§ REQUIREMENT
With the pictures left out, copy the listing below exactly.
++++ MATERIALS PROVIDED ++++
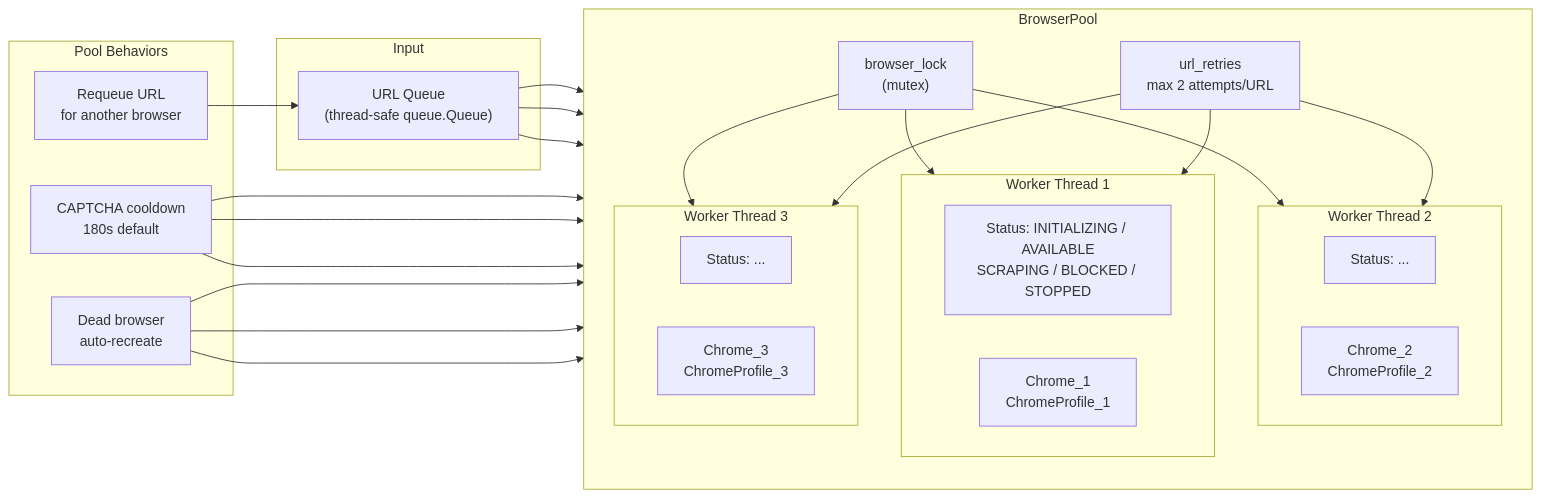
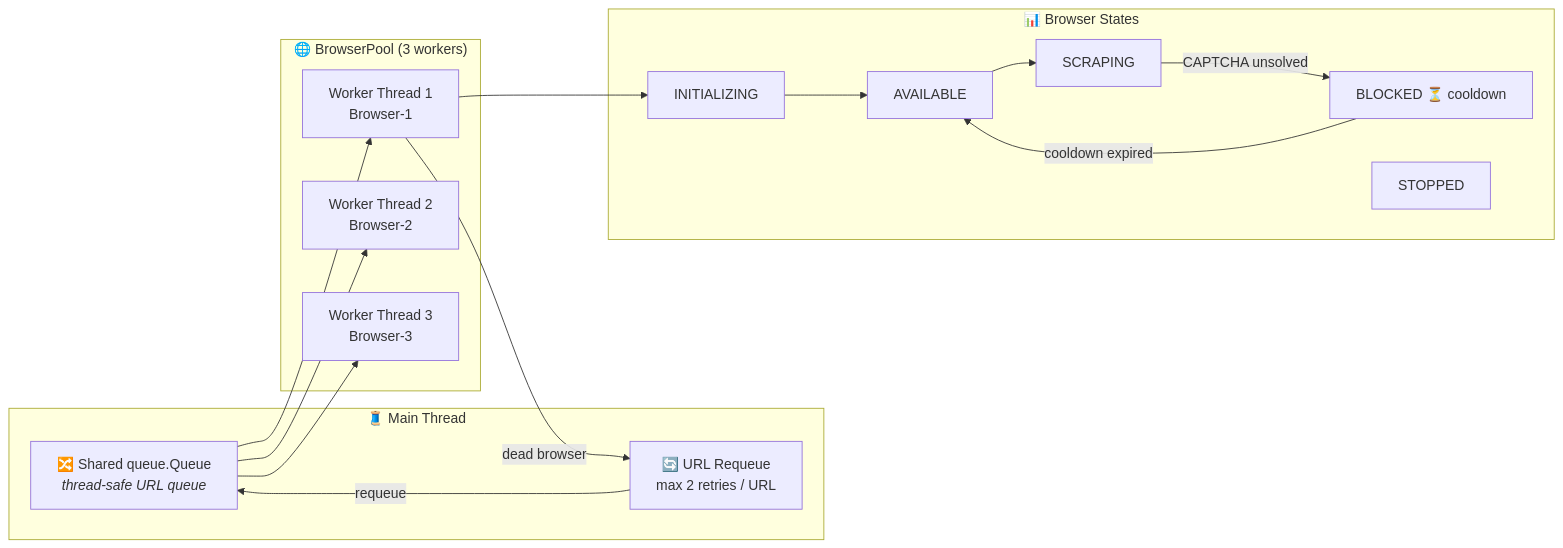
One commit to Abhiram126/osteoporosis-risk-prediction changed the second of 5 diagrams in README.md. Above: the diagram before and after it, drawn with Mermaid. The commit also changed other lines of this file, not shown here.

````diff
--- a/README.md
+++ b/README.md
@@ -200,50 +305,30 @@
 ```mermaid
 flowchart LR
-    subgraph Input["Input"]
-        URLS["URL Queue<br/>(thread-safe queue.Queue)"]
+    subgraph Main["🧵 Main Thread"]
+        Q["🔀 Shared queue.Queue<br/><i>thread-safe URL queue</i>"]
+        R["🔄 URL Requeue<br/>max 2 retries / URL"]
     end
 
-    subgraph Pool["BrowserPool"]
-        direction TB
-        LOCK["browser_lock<br/>(mutex)"]
-        RETRY["url_retries<br/>max 2 attempts/URL"]
-
-        subgraph W1["Worker Thread 1"]
-            S1["Status: INITIALIZING / AVAILABLE<br/>SCRAPING / BLOCKED / STOPPED"]
-            D1["Chrome_1<br/>ChromeProfile_1"]
-        end
-
-        subgraph W2["Worker Thread 2"]
-            S2["Status: ..."]
-            D2["Chrome_2<br/>ChromeProfile_2"]
-        end
-
-        subgraph W3["Worker Thread 3"]
-            S3["Status: ..."]
-            D3["Chrome_3<br/>ChromeProfile_3"]
-        end
+    subgraph Pool["🌐 BrowserPool (3 workers)"]
+        W1["Worker Thread 1<br/>Browser-1"]
+        W2["Worker Thread 2<br/>Browser-2"]
+        W3["Worker Thread 3<br/>Browser-3"]
     end
 
-    subgraph Logic["Pool Behaviors"]
-        COOLDOWN["CAPTCHA cooldown<br/>180s default"]
-        RECREATE["Dead browser<br/>auto-recreate"]
-        REQUEUE["Requeue URL<br/>for another browser"]
+    subgraph States["📊 Browser States"]
+        S1["INITIALIZING"]
+        S2["AVAILABLE"]
+        S3["SCRAPING"]
+        S4["BLOCKED ⏳ cooldown"]
+        S5["STOPPED"]
     end
 
-    URLS --> W1
-    URLS --> W2
-    URLS --> W3
-    LOCK --> W1
-    LOCK --> W2
-    LOCK --> W3
-    RETRY --> W1
-    RETRY --> W2
-    RETRY --> W3
-    COOLDOWN --> W1
-    COOLDOWN --> W2
-    COOLDOWN --> W3
-    RECREATE --> W1
-    RECREATE --> W2
-    RECREATE --> W3
-    REQUEUE --> URLS
+    Q --> W1
+    Q --> W2
+    Q --> W3
+    W1 --> S1 --> S2 --> S3
+    S3 -- CAPTCHA unsolved --> S4
+    S4 -- cooldown expired --> S2
+    W1 -- dead browser --> R
+    R -- requeue --> Q
 ```
````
++++
§ SOLUTION FOR THIS EXERCISE
One commit to Abhiram126/osteoporosis-risk-prediction changed the second of 5 diagrams in README.md. Above: the diagram before and after it, drawn with Mermaid. The commit also changed other lines of this file, not shown here.

````diff
--- a/README.md
+++ b/README.md
@@ -200,50 +305,30 @@
 ```mermaid
 flowchart LR
-    subgraph Input["Input"]
-        URLS["URL Queue<br/>(thread-safe queue.Queue)"]
+    subgraph Main["🧵 Main Thread"]
+        Q["🔀 Shared queue.Queue<br/><i>thread-safe URL queue</i>"]
+        R["🔄 URL Requeue<br/>max 2 retries / URL"]
     end
 
-    subgraph Pool["BrowserPool"]
-        direction TB
-        LOCK["browser_lock<br/>(mutex)"]
-        RETRY["url_retries<br/>max 2 attempts/URL"]
-
-        subgraph W1["Worker Thread 1"]
-            S1["Status: INITIALIZING / AVAILABLE<br/>SCRAPING / BLOCKED / STOPPED"]
-            D1["Chrome_1<br/>ChromeProfile_1"]
-        end
-
-        subgraph W2["Worker Thread 2"]
-            S2["Status: ..."]
-            D2["Chrome_2<br/>ChromeProfile_2"]
-        end
-
-        subgraph W3["Worker Thread 3"]
-            S3["Status: ..."]
-            D3["Chrome_3<br/>ChromeProfile_3"]
-        end
+    subgraph Pool["🌐 BrowserPool (3 workers)"]
+        W1["Worker Thread 1<br/>Browser-1"]
+        W2["Worker Thread 2<br/>Browser-2"]
+        W3["Worker Thread 3<br/>Browser-3"]
     end
 
-    subgraph Logic["Pool Behaviors"]
-        COOLDOWN["CAPTCHA cooldown<br/>180s default"]
-        RECREATE["Dead browser<br/>auto-recreate"]
-        REQUEUE["Requeue URL<br/>for another browser"]
+    subgraph States["📊 Browser States"]
+        S1["INITIALIZING"]
+        S2["AVAILABLE"]
+        S3["SCRAPING"]
+        S4["BLOCKED ⏳ cooldown"]
+        S5["STOPPED"]
     end
 
-    URLS --> W1
-    URLS --> W2
-    URLS --> W3
-    LOCK --> W1
-    LOCK --> W2
-    LOCK --> W3
-    RETRY --> W1
-    RETRY --> W2
-    RETRY --> W3
-    COOLDOWN --> W1
-    COOLDOWN --> W2
-    COOLDOWN --> W3
-    RECREATE --> W1
-    RECREATE --> W2
-    RECREATE --> W3
-    REQUEUE --> URLS
+    Q --> W1
+    Q --> W2
+    Q --> W3
+    W1 --> S1 --> S2 --> S3
+    S3 -- CAPTCHA unsolved --> S4
+    S4 -- cooldown expired --> S2
+    W1 -- dead browser --> R
+    R -- requeue --> Q
 ```
````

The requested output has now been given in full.